Exercise description :: The expected copy holds every entry exactly and none of the pictures.

Material for the task ::

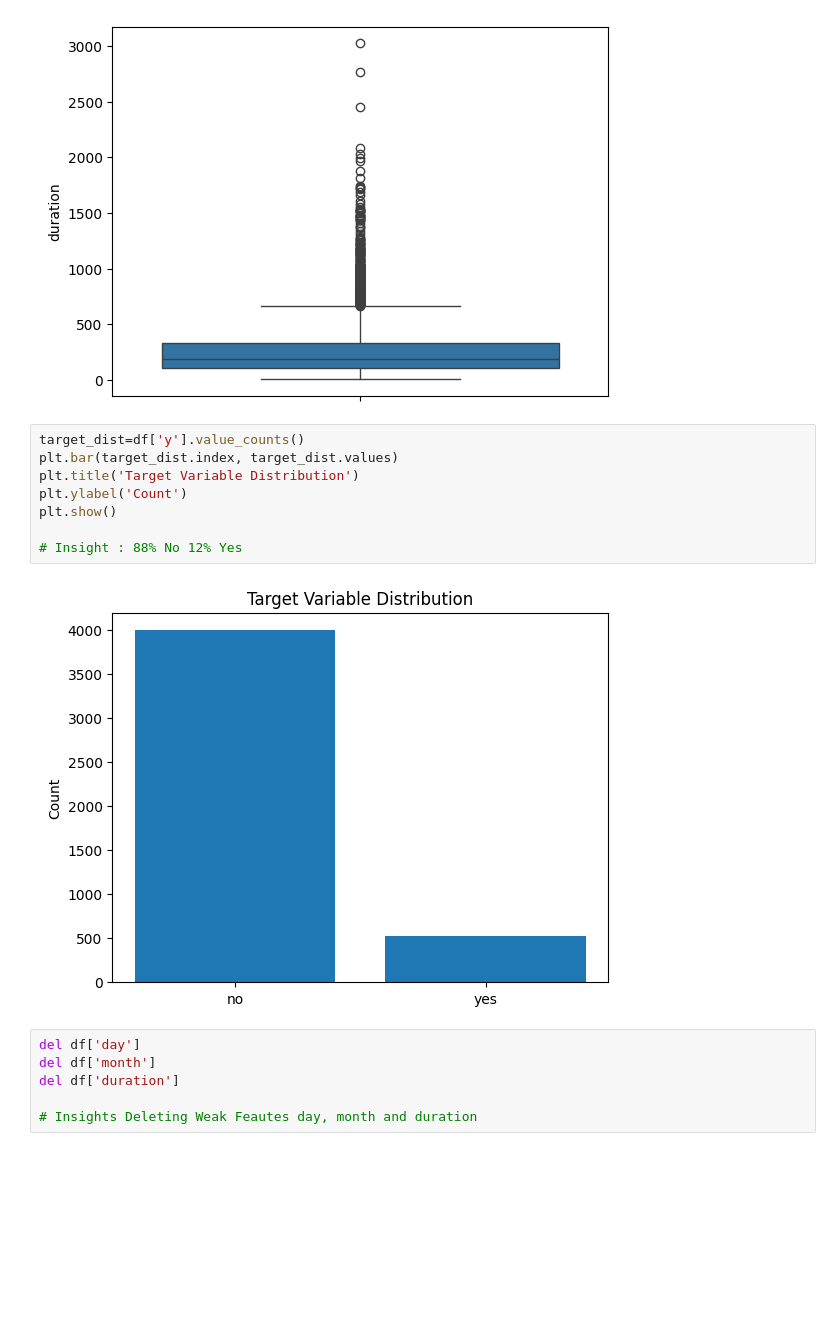
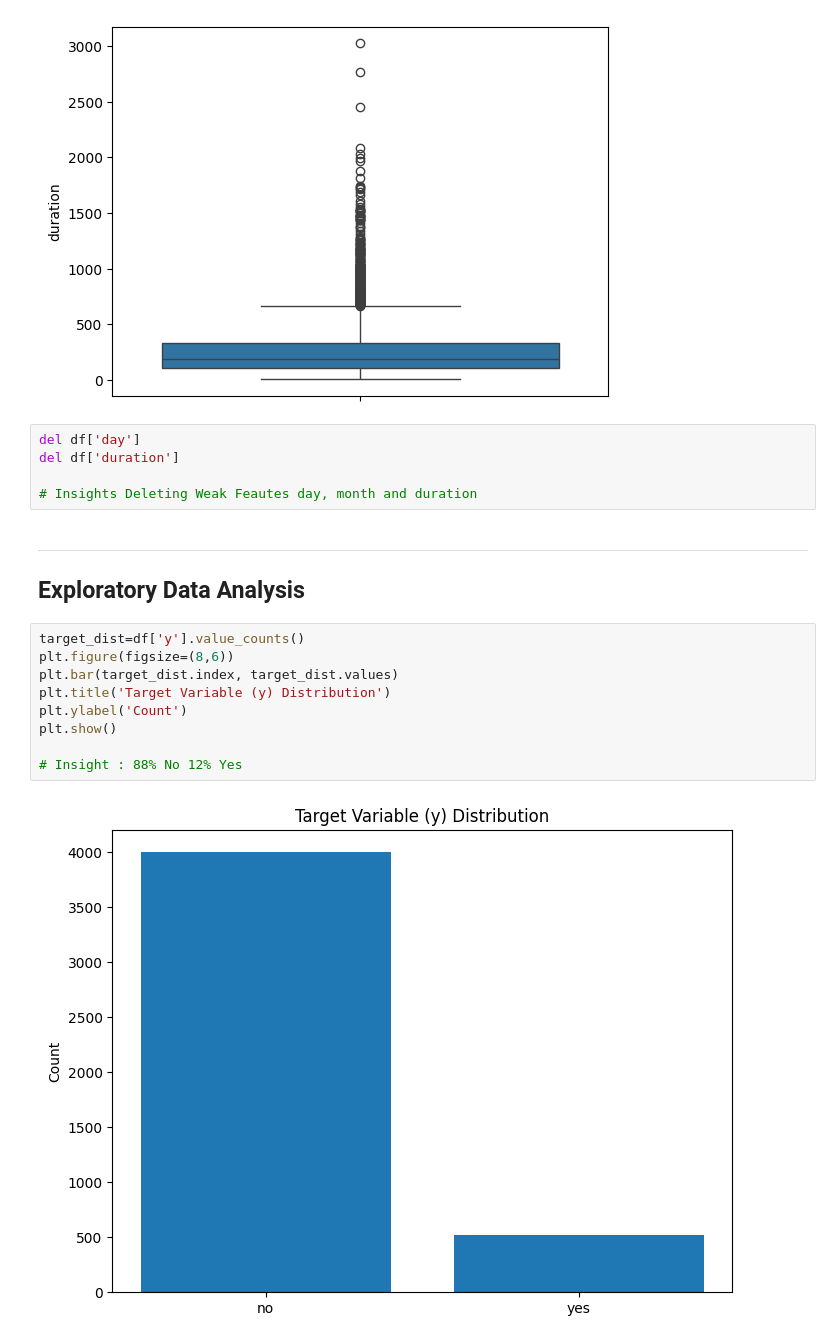
Before and after one commit to RealHaroon/PRODIGY_DS_03, a Jupyter notebook: notebook/Decision Tree Classifier.ipynb, the cells around one changed output. Saved outputs shown, nothing was run; the diff lists cells and outputs as text; blank space fills up the shorter version.

```diff
--- a/notebook/Decision Tree Classifier.ipynb
+++ b/notebook/Decision Tree Classifier.ipynb
@@ -137,19 +137,22 @@ sns.boxplot(df['duration'])
 plt.show()
 # %% [output]
 [figure]
-# %%
-target_dist=df['y'].value_counts()
-plt.bar(target_dist.index, target_dist.values)
-plt.title('Target Variable Distribution')
-plt.ylabel('Count')
-plt.show()
-
-# Insight : 88% No 12% Yes
-# %% [output]
-[figure, removed]
 # %%
 del df['day']
-del df['month']
 del df['duration']
 
 # Insights Deleting Weak Feautes day, month and duration
+# %% [markdown]
+---
+## **Exploratory Data Analysis**
+# %%
+target_dist=df['y'].value_counts()
+plt.figure(figsize=(8,6))
+plt.bar(target_dist.index, target_dist.values)
+plt.title('Target Variable (y) Distribution')
+plt.ylabel('Count')
+plt.show()
+
+# Insight : 88% No 12% Yes
+# %% [output]
+[figure, added]
```
Also changed, not shown: parts of 13 cells of this notebook.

Exercise answer ::
Before and after one commit to RealHaroon/PRODIGY_DS_03, a Jupyter notebook: notebook/Decision Tree Classifier.ipynb, the cells around one changed output. Saved outputs shown, nothing was run; the diff lists cells and outputs as text; blank space fills up the shorter version.

```diff
--- a/notebook/Decision Tree Classifier.ipynb
+++ b/notebook/Decision Tree Classifier.ipynb
@@ -137,19 +137,22 @@ sns.boxplot(df['duration'])
 plt.show()
 # %% [output]
 [figure]
-# %%
-target_dist=df['y'].value_counts()
-plt.bar(target_dist.index, target_dist.values)
-plt.title('Target Variable Distribution')
-plt.ylabel('Count')
-plt.show()
-
-# Insight : 88% No 12% Yes
-# %% [output]
-[figure, removed]
 # %%
 del df['day']
-del df['month']
 del df['duration']
 
 # Insights Deleting Weak Feautes day, month and duration
+# %% [markdown]
+---
+## **Exploratory Data Analysis**
+# %%
+target_dist=df['y'].value_counts()
+plt.figure(figsize=(8,6))
+plt.bar(target_dist.index, target_dist.values)
+plt.title('Target Variable (y) Distribution')
+plt.ylabel('Count')
+plt.show()
+
+# Insight : 88% No 12% Yes
+# %% [output]
+[figure, added]
```
Also changed, not shown: parts of 13 cells of this notebook.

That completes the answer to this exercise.